As part of our interview, Tony kindly escorted us along the Guadiaro River from Benaojan Station to the Cueva del Gato, explaining the birds and wildlife we saw through the binoculars he provided. Tony isn’t a professional walking guide, though he enjoys nothing more than to show friends his favourite walking tracks.Continue reading Benaojan Walk – Station to the Cueva del Gato
The last two weeks of 2009 saw a deluge of rain falling on the Serranía de Ronda, and a Yellow Alert declaration in Ronda. Rainfall in the week prior to Christmas was described as the worst since 1947 when 12 people lost their lives from drowning or lightning strikes.
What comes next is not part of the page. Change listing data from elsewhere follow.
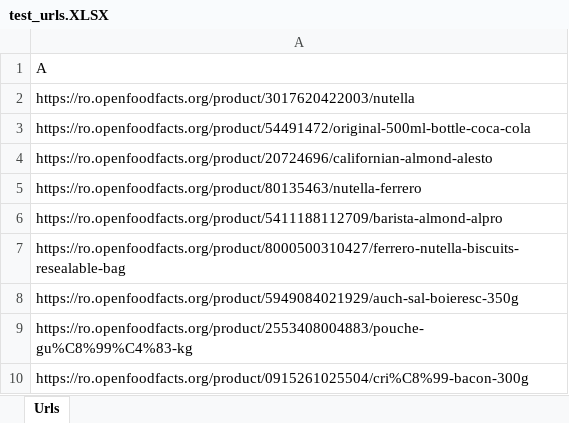
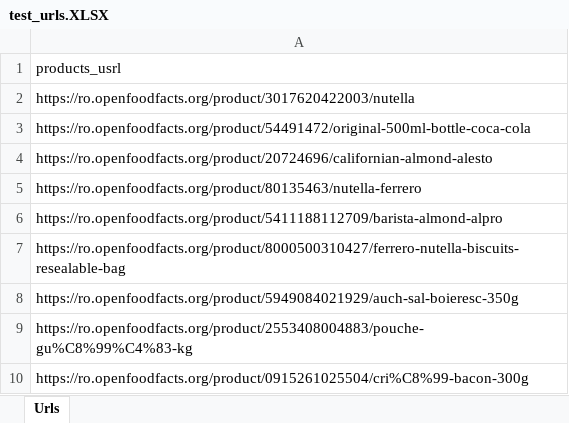
Before and after one commit to BogdanBozga/OpenFoodExtracting, an Excel workbook: test_urls.XLSX, sheet Urls, drawn as a sheet; values as stored, in another font and other column widths than the file's, no borders; the diff names each change by its address in the sheet, - before the commit and + after, or states it on an @@ line.

```diff
--- a/test_urls.XLSX (sheet Urls)
+++ b/test_urls.XLSX (sheet Urls)
-A1: A
+A1: products_usrl
```
Also changed, not shown: 38 other files.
Flood damage is expected to cost many millions of Euros in insurance claims.
Rainfall on certain days exceeded 80 litres per square metre, whilst winds of 70km per hour were common, gusting in exposed places. Over the entire two week period an estimated 450-500 litres fell depending on location, though most days saw only moderate rain which unfortunately kept the river levels up resulting in further damage as rainfall became heavier.
In Ronda the worst affected area was the Llano de la Cruz and La Indiana districts with several homeowners reporting flooding inside the home and water damaged furniture and white goods. The through road in the Hoya del Tajo (the valley situated below Ronda), is still closed to traffic due to a bridge spanning the rio Guadalevin being submerged. Another road in Ronda, the Camino de los Tejares was closed twice as a nearby stream flooded a depression in the road, requiring a bulldozer to clear silt and mud.
Recent work by La Empresa de Gestión Medioambiental (Egmasa) in cleaning up clogged and overgrown streams and rivers in the Ronda district was credited by Remedios Martel, the councillor for the Environment in the Málaga Province, with preventing widespread flooding in low lying areas of Ronda. A further consequence of cleaning the rivers in Ronda was that flooding was felt downstream in other parishes where cleanup efforts hadn’t been as extensive.
In the Guardiaro valley massive flooding and extensive damage to trees, roads and houses was reported along the banks of the rio Guadiaro amid reports that rising river levels and high winds had caused chaos in low lying areas and on mountain roads. Some homeowners reported flood waters of upto one metre in their homes, whilst in Jimera de Libar at least two cars were submerged by rising water.
The Atajate-Jimera de Libar road was closed for two days whilst workers cleared fallen rocks and mud. On the A-366 Ronda-El Burgo road a small section of the road had to be closed for repairs when a rockslide damaged the edge of one lane. The A-373 between Cortes de la Frontera and Berrueca was also closed for a few hours as high winds knocked over a tree.
In the first week of January 2010 many of Ronda’s car parks remain closed due to the risk of landslides or falling trees, they being El Castillo, Alameda del Tajo, San Rafael, and San Lorenzo. None of Ronda’s underground carparks were affected by flooding.
Older residents of Ronda remember flooding in 197 that breached the lowest of Ronda’s bridges, the Puente Arabe near the Arab Baths, and the terrible loss of 9 lives between Montejaque and Benaojan in the same year when 9 people were drowned. Closer to Ronda 3 people were killed when a small cabin they were sheltering in was struck by lightning. We can be thankful the rains of December 2009 weren’t as destructive.